Bank of Ireland has reported a 17% increase in operating profit - pre-impairment - to the end of September compared to the same period in 2019, pre-Covid.

In a trading update today, the lender said that it had seen continued recovery of business activity, supported by a more positive economic environment and outlook.

"The continued improvement in our performance in the third quarter is reflected by higher income, lower costs and an increase in capital," it added.

Bank of Ireland said it was progressing two deals with KBC Bank Ireland and Davy Stockbrokers, having reached a binding agreement with KBC earlier this month.

It said that both of these deals are set to complete in 2022, subject to regulatory and competition authority approvals.

"Both transactions support our business growth strategy and are financially transformative, supporting our target to deliver a ROTE in excess of 10% in the medium term," the bank added.

Bank of Ireland said its net interest income is 2% higher in the 9 months to September compared to the same time last year.

It said this reflected reduced funding costs and the increased application of negative interest rates on certain deposits.

The lender noted that the application of negative interest rates is helping to partially offset the low interest rate environment that continues to impact on liquid assets and structural hedges.

Customer loan volumes were stable at €76.7 billion at the end of September, while the bank posted net lending growth of €0.7 billion in Retail Ireland and Corporate.

New lending, excluding revolving credit facilities and on a constant currency basis, increased 7% in the nine month period compared to the same time in 2020.

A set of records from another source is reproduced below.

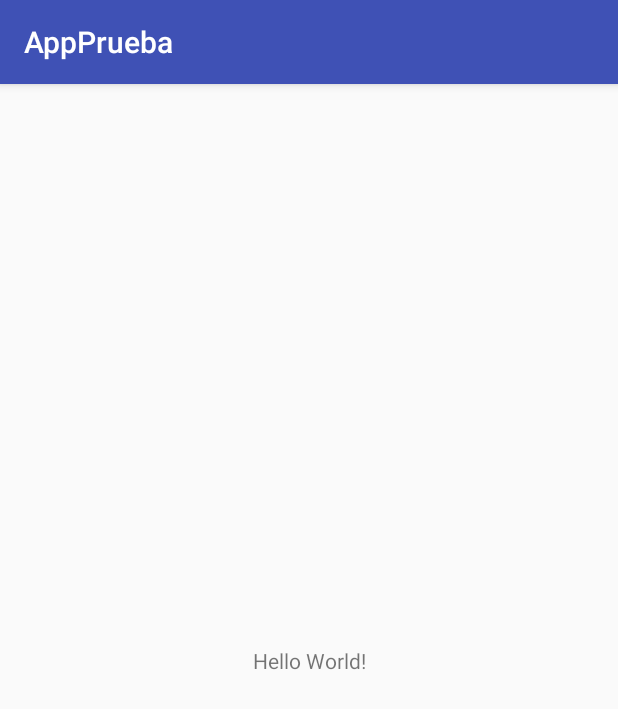
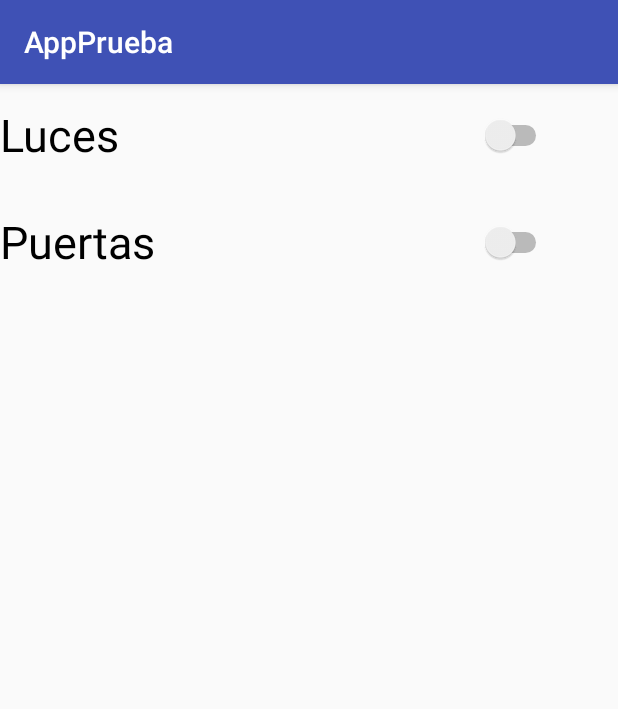
Before and after one commit to ajimenezu/idg2017, an Android app: the screen it shows after launch (MainActivity), on a phone screen of 412 x 824 dp. Shown: the top 709 px of the screen. Run offline under Robolectric (Android 15) with nearby library versions, the phone set to English and light mode, and no system bars.

Commit message:
create project

```diff
--- a/AppPrueba/app/src/main/java/com/example/root/appprueba/MainActivity.java
+++ b/AppPrueba/app/src/main/java/com/example/root/appprueba/MainActivity.java
@@ -2,12 +2,52 @@ package com.example.root.appprueba;
 
 import android.support.v7.app.AppCompatActivity;
 import android.os.Bundle;
+import android.widget.CompoundButton;
+import android.widget.Switch;
 
 public class MainActivity extends AppCompatActivity {
+
+    Switch luzSwitch, puertaSwitch;
 
     @Override
     protected void onCreate(Bundle savedInstanceState) {
         super.onCreate(savedInstanceState);
         setContentView(R.layout.activity_main);
+        luzSwitch = (Switch) findViewById(R.id.switchLuces);
+        puertaSwitch = (Switch) findViewById(R.id.switchPuertas);
+
+        luzSwitch.setOnCheckedChangeListener(new CompoundButton.OnCheckedChangeListener() {
+
+
+            @Override
+            public void onCheckedChanged(CompoundButton buttonView, boolean isChecked) {
+
+                if(isChecked){
+                    System.out.println(" luz haha");
+                }else{
+                    System.out.println("luz hoho");
+                }
+
+            }
+        });
+
+        puertaSwitch.setOnCheckedChangeListener(new CompoundButton.OnCheckedChangeListener() {
+
+
+            @Override
+            public void onCheckedChanged(CompoundButton buttonView, boolean isChecked) {
+
+                if(isChecked){
+                    System.out.println(" puerta haha");
+                }else{
+                    System.out.println("puerta hoho");
+                }
+
+            }
+        });
     }
+
+
+
+
 }
--- a/AppPrueba/app/src/main/res/layout/activity_main.xml
+++ b/AppPrueba/app/src/main/res/layout/activity_main.xml
@@ -6,13 +6,43 @@
     android:layout_height="match_parent"
     tools:context="com.example.root.appprueba.MainActivity">
 
-    <TextView
-        android:layout_width="wrap_content"
-        android:layout_height="wrap_content"
-        android:text="Hello World!"
-        app:layout_constraintBottom_toBottomOf="parent"
-        app:layout_constraintLeft_toLeftOf="parent"
-        app:layout_constraintRight_toRightOf="parent"
-        app:layout_constraintTop_toTopOf="parent" />
+    <LinearLayout
+        android:layout_width="368dp"
+        android:layout_height="495dp"
+        android:orientation="vertical"
+        android:weightSum="5"
+        tools:layout_editor_absoluteX="8dp"
+        tools:layout_editor_absoluteY="8dp">
 
+        <LinearLayout
+            android:layout_width="match_parent"
+            android:layout_height="67dp"
+            android:orientation="horizontal"
+            android:layout_weight="0.01">
+
+
+            <Switch
+                android:id="@+id/switchLuces"
+                android:layout_width="match_parent"
+                android:layout_height="match_parent"
+                android:splitTrack="false"
+                android:text="Luces"
+                android:textSize="30sp" />
+        </LinearLayout>
+
+        <LinearLayout
+            android:layout_width="match_parent"
+            android:layout_height="73dp"
+            android:orientation="horizontal"
+            android:layout_weight="0.02">
+
+            <Switch
+                android:id="@+id/switchPuertas"
+                android:layout_width="match_parent"
+
+                android:layout_height="match_parent"
+                android:text="Puertas"
+                android:textSize="30sp" />
+        </LinearLayout>
+    </LinearLayout>
 </android.support.constraint.ConstraintLayout>
```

Customer deposits stood €91.3 billion at the end of September, the bank said.

Bank of Ireland CEO Francesca McDonagh

"Our ambition as a National Champion Bank is to continue to support the economic recovery in our home market through accessible, responsible and sustainable lending, and in particular to support an increase in home building and buying in Ireland over the coming years," Bank of Ireland chief executive Francesca McDonagh said in today's trading update.

"In the nine months to end-September 2021 our green mortgage lending in Ireland has increased nearly 30% versus the same period in 2020. We recently announced improvements to our green mortgage range and we will continue to focus on our ESG commitments and play our part in supporting the green transition," Ms McDonagh added.

She also said that the third quarter marked an important moment in normalising the relationship between the Irish State and Bank of Ireland, with the Department of Finance progressing its sell down of the State shareholding in the Group, now down to less than 10%.

"This is a positive development - for Irish taxpayers, the Irish economy, and Bank of Ireland," she added.

Bank of Ireland shares were higher in Dublin trade today.